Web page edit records
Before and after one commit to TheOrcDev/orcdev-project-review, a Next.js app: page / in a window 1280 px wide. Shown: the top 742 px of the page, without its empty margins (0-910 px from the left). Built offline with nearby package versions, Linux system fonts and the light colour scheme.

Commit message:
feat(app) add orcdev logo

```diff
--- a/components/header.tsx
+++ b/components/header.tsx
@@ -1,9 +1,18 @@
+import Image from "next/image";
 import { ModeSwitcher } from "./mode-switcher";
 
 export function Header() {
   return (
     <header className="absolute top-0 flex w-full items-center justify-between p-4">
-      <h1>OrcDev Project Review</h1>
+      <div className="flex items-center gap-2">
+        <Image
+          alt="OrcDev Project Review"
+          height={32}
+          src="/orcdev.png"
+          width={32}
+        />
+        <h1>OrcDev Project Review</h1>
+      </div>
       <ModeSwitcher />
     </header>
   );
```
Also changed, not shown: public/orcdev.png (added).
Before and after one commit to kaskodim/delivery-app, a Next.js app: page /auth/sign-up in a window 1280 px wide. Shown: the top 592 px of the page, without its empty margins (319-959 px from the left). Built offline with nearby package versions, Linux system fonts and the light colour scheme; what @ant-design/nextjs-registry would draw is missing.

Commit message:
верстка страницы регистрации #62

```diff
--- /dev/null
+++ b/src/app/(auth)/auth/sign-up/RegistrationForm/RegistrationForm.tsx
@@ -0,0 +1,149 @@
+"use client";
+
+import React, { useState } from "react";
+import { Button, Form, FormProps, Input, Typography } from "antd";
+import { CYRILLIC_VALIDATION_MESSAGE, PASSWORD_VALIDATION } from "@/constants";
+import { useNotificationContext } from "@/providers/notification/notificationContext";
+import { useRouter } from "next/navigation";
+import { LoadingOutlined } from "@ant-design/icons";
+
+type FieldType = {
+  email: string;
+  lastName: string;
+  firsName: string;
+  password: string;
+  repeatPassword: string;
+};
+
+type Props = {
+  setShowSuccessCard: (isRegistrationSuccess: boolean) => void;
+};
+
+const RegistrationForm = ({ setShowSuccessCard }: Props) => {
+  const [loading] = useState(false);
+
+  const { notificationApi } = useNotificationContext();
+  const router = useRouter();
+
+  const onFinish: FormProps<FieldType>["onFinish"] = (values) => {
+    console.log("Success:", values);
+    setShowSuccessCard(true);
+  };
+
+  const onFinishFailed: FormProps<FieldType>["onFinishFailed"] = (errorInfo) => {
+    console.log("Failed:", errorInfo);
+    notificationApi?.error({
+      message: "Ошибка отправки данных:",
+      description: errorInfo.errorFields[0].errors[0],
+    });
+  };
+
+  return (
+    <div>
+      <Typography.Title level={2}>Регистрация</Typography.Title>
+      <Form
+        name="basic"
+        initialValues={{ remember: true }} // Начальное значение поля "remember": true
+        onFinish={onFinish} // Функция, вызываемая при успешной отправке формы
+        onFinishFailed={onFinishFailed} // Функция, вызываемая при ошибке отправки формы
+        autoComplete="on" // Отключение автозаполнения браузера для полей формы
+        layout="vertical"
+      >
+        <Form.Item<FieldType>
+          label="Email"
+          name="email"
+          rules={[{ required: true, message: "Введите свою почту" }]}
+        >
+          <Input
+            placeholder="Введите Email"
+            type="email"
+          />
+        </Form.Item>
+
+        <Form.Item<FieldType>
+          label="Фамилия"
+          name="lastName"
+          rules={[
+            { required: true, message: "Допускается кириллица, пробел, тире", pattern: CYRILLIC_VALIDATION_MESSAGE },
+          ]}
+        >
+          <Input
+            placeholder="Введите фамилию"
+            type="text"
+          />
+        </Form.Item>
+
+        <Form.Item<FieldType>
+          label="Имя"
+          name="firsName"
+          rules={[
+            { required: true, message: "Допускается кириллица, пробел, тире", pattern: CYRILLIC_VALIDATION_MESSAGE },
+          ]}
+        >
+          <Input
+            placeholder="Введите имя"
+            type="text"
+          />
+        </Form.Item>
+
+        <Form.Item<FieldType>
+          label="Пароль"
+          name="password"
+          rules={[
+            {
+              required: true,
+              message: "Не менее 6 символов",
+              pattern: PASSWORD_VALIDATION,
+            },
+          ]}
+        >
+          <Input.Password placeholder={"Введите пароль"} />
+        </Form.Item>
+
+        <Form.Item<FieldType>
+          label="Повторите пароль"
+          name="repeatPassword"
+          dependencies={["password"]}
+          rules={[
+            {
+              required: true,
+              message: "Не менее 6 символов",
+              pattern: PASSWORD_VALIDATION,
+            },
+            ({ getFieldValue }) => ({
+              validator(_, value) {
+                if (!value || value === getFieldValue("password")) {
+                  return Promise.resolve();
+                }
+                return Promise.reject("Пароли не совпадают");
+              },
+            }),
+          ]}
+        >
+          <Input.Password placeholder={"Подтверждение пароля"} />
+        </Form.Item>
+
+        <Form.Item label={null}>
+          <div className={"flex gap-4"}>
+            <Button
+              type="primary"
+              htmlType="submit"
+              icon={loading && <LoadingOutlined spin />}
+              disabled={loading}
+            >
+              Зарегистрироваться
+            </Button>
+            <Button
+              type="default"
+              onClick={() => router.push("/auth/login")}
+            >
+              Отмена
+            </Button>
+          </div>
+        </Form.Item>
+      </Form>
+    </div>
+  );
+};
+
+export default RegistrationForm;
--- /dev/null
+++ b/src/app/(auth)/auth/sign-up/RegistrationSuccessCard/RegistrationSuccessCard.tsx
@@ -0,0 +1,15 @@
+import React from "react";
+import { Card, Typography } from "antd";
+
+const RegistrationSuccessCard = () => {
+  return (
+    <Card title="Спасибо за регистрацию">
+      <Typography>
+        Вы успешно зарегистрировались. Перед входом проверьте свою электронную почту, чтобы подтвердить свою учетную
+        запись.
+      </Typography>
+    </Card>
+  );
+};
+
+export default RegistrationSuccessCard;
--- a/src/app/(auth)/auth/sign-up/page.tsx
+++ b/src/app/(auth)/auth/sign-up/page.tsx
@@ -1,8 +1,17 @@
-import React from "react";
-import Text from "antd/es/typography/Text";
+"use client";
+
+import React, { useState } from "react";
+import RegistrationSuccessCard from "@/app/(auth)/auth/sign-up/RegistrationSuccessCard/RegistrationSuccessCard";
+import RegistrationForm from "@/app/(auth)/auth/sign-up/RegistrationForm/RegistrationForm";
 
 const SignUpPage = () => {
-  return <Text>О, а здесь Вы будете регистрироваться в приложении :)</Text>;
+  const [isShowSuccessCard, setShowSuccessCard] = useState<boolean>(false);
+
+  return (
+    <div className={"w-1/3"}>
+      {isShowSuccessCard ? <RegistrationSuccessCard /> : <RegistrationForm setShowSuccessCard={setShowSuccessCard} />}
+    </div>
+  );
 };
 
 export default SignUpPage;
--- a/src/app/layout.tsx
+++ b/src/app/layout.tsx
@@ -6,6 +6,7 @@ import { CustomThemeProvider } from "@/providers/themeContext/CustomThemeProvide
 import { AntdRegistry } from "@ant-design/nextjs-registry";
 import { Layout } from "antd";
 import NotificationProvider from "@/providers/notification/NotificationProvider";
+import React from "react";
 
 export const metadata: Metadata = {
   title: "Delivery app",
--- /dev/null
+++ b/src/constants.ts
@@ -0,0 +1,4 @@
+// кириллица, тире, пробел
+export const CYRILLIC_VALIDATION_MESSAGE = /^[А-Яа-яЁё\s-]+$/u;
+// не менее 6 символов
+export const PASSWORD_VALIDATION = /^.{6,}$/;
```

→ **Exercise prompt**
Print the records again in full, exactly as they appear above.

→ **Answer to the problem**
Before and after one commit to TheOrcDev/orcdev-project-review, a Next.js app: page / in a window 1280 px wide. Shown: the top 742 px of the page, without its empty margins (0-910 px from the left). Built offline with nearby package versions, Linux system fonts and the light colour scheme.

Commit message:
feat(app) add orcdev logo

```diff
--- a/components/header.tsx
+++ b/components/header.tsx
@@ -1,9 +1,18 @@
+import Image from "next/image";
 import { ModeSwitcher } from "./mode-switcher";
 
 export function Header() {
   return (
     <header className="absolute top-0 flex w-full items-center justify-between p-4">
-      <h1>OrcDev Project Review</h1>
+      <div className="flex items-center gap-2">
+        <Image
+          alt="OrcDev Project Review"
+          height={32}
+          src="/orcdev.png"
+          width={32}
+        />
+        <h1>OrcDev Project Review</h1>
+      </div>
       <ModeSwitcher />
     </header>
   );
```
Also changed, not shown: public/orcdev.png (added).
Before and after one commit to kaskodim/delivery-app, a Next.js app: page /auth/sign-up in a window 1280 px wide. Shown: the top 592 px of the page, without its empty margins (319-959 px from the left). Built offline with nearby package versions, Linux system fonts and the light colour scheme; what @ant-design/nextjs-registry would draw is missing.

Commit message:
верстка страницы регистрации #62

```diff
--- /dev/null
+++ b/src/app/(auth)/auth/sign-up/RegistrationForm/RegistrationForm.tsx
@@ -0,0 +1,149 @@
+"use client";
+
+import React, { useState } from "react";
+import { Button, Form, FormProps, Input, Typography } from "antd";
+import { CYRILLIC_VALIDATION_MESSAGE, PASSWORD_VALIDATION } from "@/constants";
+import { useNotificationContext } from "@/providers/notification/notificationContext";
+import { useRouter } from "next/navigation";
+import { LoadingOutlined } from "@ant-design/icons";
+
+type FieldType = {
+  email: string;
+  lastName: string;
+  firsName: string;
+  password: string;
+  repeatPassword: string;
+};
+
+type Props = {
+  setShowSuccessCard: (isRegistrationSuccess: boolean) => void;
+};
+
+const RegistrationForm = ({ setShowSuccessCard }: Props) => {
+  const [loading] = useState(false);
+
+  const { notificationApi } = useNotificationContext();
+  const router = useRouter();
+
+  const onFinish: FormProps<FieldType>["onFinish"] = (values) => {
+    console.log("Success:", values);
+    setShowSuccessCard(true);
+  };
+
+  const onFinishFailed: FormProps<FieldType>["onFinishFailed"] = (errorInfo) => {
+    console.log("Failed:", errorInfo);
+    notificationApi?.error({
+      message: "Ошибка отправки данных:",
+      description: errorInfo.errorFields[0].errors[0],
+    });
+  };
+
+  return (
+    <div>
+      <Typography.Title level={2}>Регистрация</Typography.Title>
+      <Form
+        name="basic"
+        initialValues={{ remember: true }} // Начальное значение поля "remember": true
+        onFinish={onFinish} // Функция, вызываемая при успешной отправке формы
+        onFinishFailed={onFinishFailed} // Функция, вызываемая при ошибке отправки формы
+        autoComplete="on" // Отключение автозаполнения браузера для полей формы
+        layout="vertical"
+      >
+        <Form.Item<FieldType>
+          label="Email"
+          name="email"
+          rules={[{ required: true, message: "Введите свою почту" }]}
+        >
+          <Input
+            placeholder="Введите Email"
+            type="email"
+          />
+        </Form.Item>
+
+        <Form.Item<FieldType>
+          label="Фамилия"
+          name="lastName"
+          rules={[
+            { required: true, message: "Допускается кириллица, пробел, тире", pattern: CYRILLIC_VALIDATION_MESSAGE },
+          ]}
+        >
+          <Input
+            placeholder="Введите фамилию"
+            type="text"
+          />
+        </Form.Item>
+
+        <Form.Item<FieldType>
+          label="Имя"
+          name="firsName"
+          rules={[
+            { required: true, message: "Допускается кириллица, пробел, тире", pattern: CYRILLIC_VALIDATION_MESSAGE },
+          ]}
+        >
+          <Input
+            placeholder="Введите имя"
+            type="text"
+          />
+        </Form.Item>
+
+        <Form.Item<FieldType>
+          label="Пароль"
+          name="password"
+          rules={[
+            {
+              required: true,
+              message: "Не менее 6 символов",
+              pattern: PASSWORD_VALIDATION,
+            },
+          ]}
+        >
+          <Input.Password placeholder={"Введите пароль"} />
+        </Form.Item>
+
+        <Form.Item<FieldType>
+          label="Повторите пароль"
+          name="repeatPassword"
+          dependencies={["password"]}
+          rules={[
+            {
+              required: true,
+              message: "Не менее 6 символов",
+              pattern: PASSWORD_VALIDATION,
+            },
+            ({ getFieldValue }) => ({
+              validator(_, value) {
+                if (!value || value === getFieldValue("password")) {
+                  return Promise.resolve();
+                }
+                return Promise.reject("Пароли не совпадают");
+              },
+            }),
+          ]}
+        >
+          <Input.Password placeholder={"Подтверждение пароля"} />
+        </Form.Item>
+
+        <Form.Item label={null}>
+          <div className={"flex gap-4"}>
+            <Button
+              type="primary"
+              htmlType="submit"
+              icon={loading && <LoadingOutlined spin />}
+              disabled={loading}
+            >
+              Зарегистрироваться
+            </Button>
+            <Button
+              type="default"
+              onClick={() => router.push("/auth/login")}
+            >
+              Отмена
+            </Button>
+          </div>
+        </Form.Item>
+      </Form>
+    </div>
+  );
+};
+
+export default RegistrationForm;
--- /dev/null
+++ b/src/app/(auth)/auth/sign-up/RegistrationSuccessCard/RegistrationSuccessCard.tsx
@@ -0,0 +1,15 @@
+import React from "react";
+import { Card, Typography } from "antd";
+
+const RegistrationSuccessCard = () => {
+  return (
+    <Card title="Спасибо за регистрацию">
+      <Typography>
+        Вы успешно зарегистрировались. Перед входом проверьте свою электронную почту, чтобы подтвердить свою учетную
+        запись.
+      </Typography>
+    </Card>
+  );
+};
+
+export default RegistrationSuccessCard;
--- a/src/app/(auth)/auth/sign-up/page.tsx
+++ b/src/app/(auth)/auth/sign-up/page.tsx
@@ -1,8 +1,17 @@
-import React from "react";
-import Text from "antd/es/typography/Text";
+"use client";
+
+import React, { useState } from "react";
+import RegistrationSuccessCard from "@/app/(auth)/auth/sign-up/RegistrationSuccessCard/RegistrationSuccessCard";
+import RegistrationForm from "@/app/(auth)/auth/sign-up/RegistrationForm/RegistrationForm";
 
 const SignUpPage = () => {
-  return <Text>О, а здесь Вы будете регистрироваться в приложении :)</Text>;
+  const [isShowSuccessCard, setShowSuccessCard] = useState<boolean>(false);
+
+  return (
+    <div className={"w-1/3"}>
+      {isShowSuccessCard ? <RegistrationSuccessCard /> : <RegistrationForm setShowSuccessCard={setShowSuccessCard} />}
+    </div>
+  );
 };
 
 export default SignUpPage;
--- a/src/app/layout.tsx
+++ b/src/app/layout.tsx
@@ -6,6 +6,7 @@ import { CustomThemeProvider } from "@/providers/themeContext/CustomThemeProvide
 import { AntdRegistry } from "@ant-design/nextjs-registry";
 import { Layout } from "antd";
 import NotificationProvider from "@/providers/notification/NotificationProvider";
+import React from "react";
 
 export const metadata: Metadata = {
   title: "Delivery app",
--- /dev/null
+++ b/src/constants.ts
@@ -0,0 +1,4 @@
+// кириллица, тире, пробел
+export const CYRILLIC_VALIDATION_MESSAGE = /^[А-Яа-яЁё\s-]+$/u;
+// не менее 6 символов
+export const PASSWORD_VALIDATION = /^.{6,}$/;
```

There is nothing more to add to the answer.